**THE INPUT:**
BEGIN
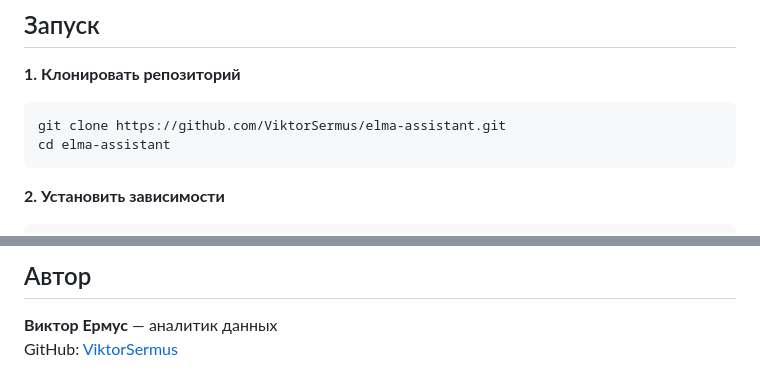
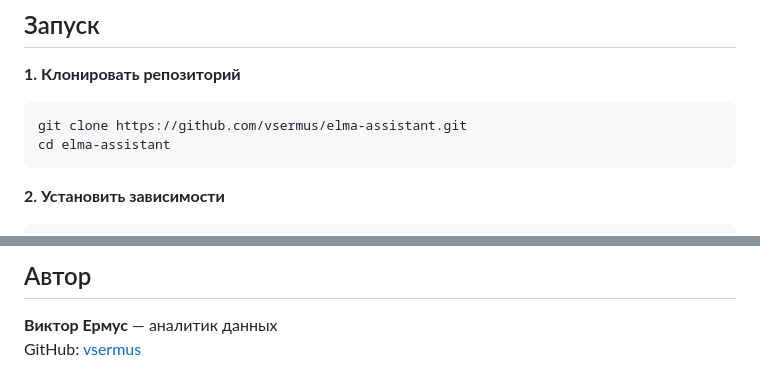
Before and after one commit to vsermus/elma-assistant, a Markdown page: README.md, 2 parts joined by grey strips. Drawn GitHub-style.

Commit message:
Fix GitHub username case in README links

````diff
--- a/README.md
+++ b/README.md
@@ -89,7 +89,7 @@ Telegram-бот
 
 **1. Клонировать репозиторий**
 ```bash
-git clone https://github.com/ViktorSermus/elma-assistant.git
+git clone https://github.com/vsermus/elma-assistant.git
 cd elma-assistant
 ```
 
@@ -166,4 +166,4 @@ ELMA_Connector/
 ## Автор
 
 **Виктор Ермус** — аналитик данных
-GitHub: [ViktorSermus](https://github.com/ViktorSermus)
+GitHub: [vsermus](https://github.com/vsermus)
````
END
**EXERCISE DESCRIPTION:** Copy every line of the records exactly as it is written, but not the pictures.

**TASK SOLUTION:**
Before and after one commit to vsermus/elma-assistant, a Markdown page: README.md, 2 parts joined by grey strips. Drawn GitHub-style.

Commit message:
Fix GitHub username case in README links

````diff
--- a/README.md
+++ b/README.md
@@ -89,7 +89,7 @@ Telegram-бот
 
 **1. Клонировать репозиторий**
 ```bash
-git clone https://github.com/ViktorSermus/elma-assistant.git
+git clone https://github.com/vsermus/elma-assistant.git
 cd elma-assistant
 ```
 
@@ -166,4 +166,4 @@ ELMA_Connector/
 ## Автор
 
 **Виктор Ермус** — аналитик данных
-GitHub: [ViktorSermus](https://github.com/ViktorSermus)
+GitHub: [vsermus](https://github.com/vsermus)
````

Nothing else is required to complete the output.